So, it’s been a while since I’ve talked toys. It’s been a while since I bought any music toys really. For a bedroom musician, needs are pretty minimal, but during a recent sale I decided to look at mini amps.

My very first amp was a fender mini amp, which I figured was good enough to practice with, and it was, except that it was never quite right and slightly made my ears bleed. I hated it. (Note: I may very well have had a dud. The output jack never worked, even brand new, so it’s entirely possible that I happened to land a crapper that just happened to be shitty across the board. Therefore, don’t take my comments about my fender mini to heart. They’re still on the lists of the best ones out there. Based on my experience, I have no idea WHY because mine sounded roughly like hitting a tin can with a rubber chicken, but maybe I got the exception. Who knows?) I gave it away to someone who really couldn’t use even anything as big as a small practice amp due to apartment living, figuring maybe someone could get some use out of it. It worked, i just didn’t like it, and had hardly touched it.

So, I sort of figured, other than my headphone amp (the Vox that everyone so loves), I just didn’t have any place in my collection for a mini.

Well, things change, so I decided I wanted to give a mini another shot. There were two reasons for this.

  1. So I can practice with my electric when the roomie is home. I usually work with the acoustic, but there are times I really want to hear something on electric, and I will tell you, even at the lowest possible volume, my Marshall amp, once you up the gain a little bit for that gritty electric sound…well, let’s just say the roomie stomped irritably back to inform me he couldn’t hear his TV. That took him all of about 10 seconds into me practicing.  And sure, we might say ‘well, uh, that’s what the headphone amp is for. And sure, if all you need to hear is the guitar, then yes, that’s absolutely what the headphone amp is for, but when I need to hear the vocals with the guitar, I find the headphones tend to interfere with that, making the headphone amp a fuck lot of useless in that situation. It made it clear that I needed something cheap and small that I could get to the tone I was looking for without having the roomie flip his shit on me, because I can’t restrict my electric guitar to ONLY on Thursdays when he’s not home, like every single other thing. There are only so many hours in a Thursday night.
  2. I also wanted something small and portable to use with my uke. The portability of an uke is sort of defeated once you have to tote an amp to go with it.

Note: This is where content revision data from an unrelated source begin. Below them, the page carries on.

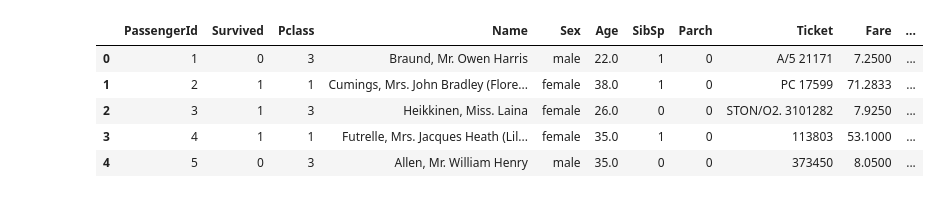
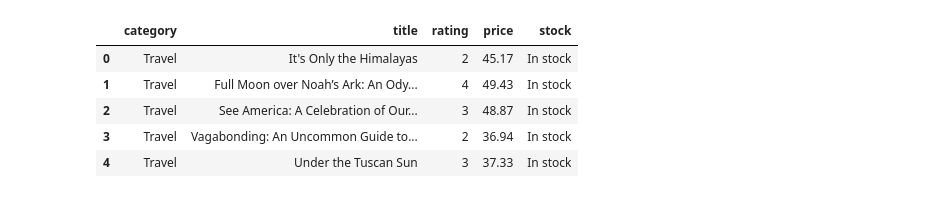
Before and after one commit to Professorlegit-66/My-Machine-Learning-Journey, a Jupyter notebook: 100 Days of ML/Exploratory Data Analysis (EDA)/Pandas Profiling/pandas_profiling.ipynb, the cells around one changed output. Drawn from its saved outputs; the diff is of its cells as text; code cells hidden in the pictures.

```diff
--- a/100 Days of ML/Exploratory Data Analysis (EDA)/Pandas Profiling/pandas_profiling.ipynb
+++ b/100 Days of ML/Exploratory Data Analysis (EDA)/Pandas Profiling/pandas_profiling.ipynb
@@ -2,15 +2,15 @@
 import pandas as pd
 from data_profiling import ProfileReport
 # %%
-df = pd.read_csv('train.csv')
+df = pd.read_csv('D:/Important Files/Machine Learning/Datasets/Books.csv')
 df.head()
 # %% [output]
-|  | PassengerId | Survived | Pclass | Name | Sex | Age | SibSp | Parch | Ticket | Fare | ... |
-| 0 | 1 | 0 | 3 | Braund, Mr. Owen Harris | male | 22.0 | 1 | 0 | A/5 21171 | 7.2500 | ... |
-| 1 | 2 | 1 | 1 | Cumings, Mrs. John Bradley (Flore... | female | 38.0 | 1 | 0 | PC 17599 | 71.2833 | ... |
-| 2 | 3 | 1 | 3 | Heikkinen, Miss. Laina | female | 26.0 | 0 | 0 | STON/O2. 3101282 | 7.9250 | ... |
-| 3 | 4 | 1 | 1 | Futrelle, Mrs. Jacques Heath (Lil... | female | 35.0 | 1 | 0 | 113803 | 53.1000 | ... |
-| 4 | 5 | 0 | 3 | Allen, Mr. William Henry | male | 35.0 | 0 | 0 | 373450 | 8.0500 | ... |
+|  | category | title | rating | price | stock |
+| 0 | Travel | It's Only the Himalayas | 2 | 45.17 | In stock |
+| 1 | Travel | Full Moon over Noah’s Ark: An Ody... | 4 | 49.43 | In stock |
+| 2 | Travel | See America: A Celebration of Our... | 3 | 48.87 | In stock |
+| 3 | Travel | Vagabonding: An Uncommon Guide to... | 2 | 36.94 | In stock |
+| 4 | Travel | Under the Tuscan Sun | 3 | 37.33 | In stock |
 # %%
 profile = ProfileReport(df)
 profile.to_file("report.html")
```
Also changed, not shown: 25 other files.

Both of those things together meant it was probably not my worst idea to start looking at and thinking about mini amps. I wasn’t planning to jump on anything, but it happened that the burgundy and black Honeytone amps went on sale for $17.99, which made it a good time to say ‘yeah, fuck it, let’s see how it goes’.

I opted for the burgundy, since I thought it might be slightly less prone to fingerprints and glaringly obvious dust.

It’s already covered in fingerprints, so I’m thinking this was the smarter choice. If I’m rubbing prints off the burgundy, the black would only have been that much worse.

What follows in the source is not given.